ASSIGNMENT: Retype exactly the stretch of lines that begins at the line containing "now imported into Certificate folder" and ends at the last line of the data, with no other lines.

BEGIN

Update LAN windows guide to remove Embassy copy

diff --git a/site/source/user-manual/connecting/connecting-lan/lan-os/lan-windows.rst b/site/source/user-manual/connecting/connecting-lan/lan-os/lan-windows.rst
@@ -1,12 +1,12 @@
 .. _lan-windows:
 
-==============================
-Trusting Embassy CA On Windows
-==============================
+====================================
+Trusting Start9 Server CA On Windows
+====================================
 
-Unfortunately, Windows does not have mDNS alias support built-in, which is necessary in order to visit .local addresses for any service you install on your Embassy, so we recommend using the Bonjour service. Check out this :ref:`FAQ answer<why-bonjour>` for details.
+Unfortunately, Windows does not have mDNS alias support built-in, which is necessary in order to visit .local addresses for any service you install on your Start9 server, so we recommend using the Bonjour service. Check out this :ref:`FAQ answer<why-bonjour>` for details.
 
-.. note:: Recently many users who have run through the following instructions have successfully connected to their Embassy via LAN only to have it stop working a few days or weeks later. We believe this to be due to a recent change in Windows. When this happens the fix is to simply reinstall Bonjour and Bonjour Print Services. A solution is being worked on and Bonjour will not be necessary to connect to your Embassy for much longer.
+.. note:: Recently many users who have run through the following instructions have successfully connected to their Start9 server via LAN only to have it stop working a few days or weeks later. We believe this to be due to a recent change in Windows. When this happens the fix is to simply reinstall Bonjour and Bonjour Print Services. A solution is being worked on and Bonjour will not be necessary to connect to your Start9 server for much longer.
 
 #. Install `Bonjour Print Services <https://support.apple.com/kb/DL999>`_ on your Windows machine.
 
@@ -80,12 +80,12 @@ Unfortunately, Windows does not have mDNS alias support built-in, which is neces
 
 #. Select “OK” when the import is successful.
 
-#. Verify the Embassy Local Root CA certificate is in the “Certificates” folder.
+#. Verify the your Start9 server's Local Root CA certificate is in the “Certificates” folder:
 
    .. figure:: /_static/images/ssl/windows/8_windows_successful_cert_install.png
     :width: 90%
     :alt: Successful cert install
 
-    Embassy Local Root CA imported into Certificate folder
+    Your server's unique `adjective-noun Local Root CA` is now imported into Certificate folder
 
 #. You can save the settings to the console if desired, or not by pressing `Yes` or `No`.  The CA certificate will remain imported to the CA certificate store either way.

END

RESPONSE TO THIS TASK:
+    Your server's unique `adjective-noun Local Root CA` is now imported into Certificate folder
 
 #. You can save the settings to the console if desired, or not by pressing `Yes` or `No`.  The CA certificate will remain imported to the CA certificate store either way.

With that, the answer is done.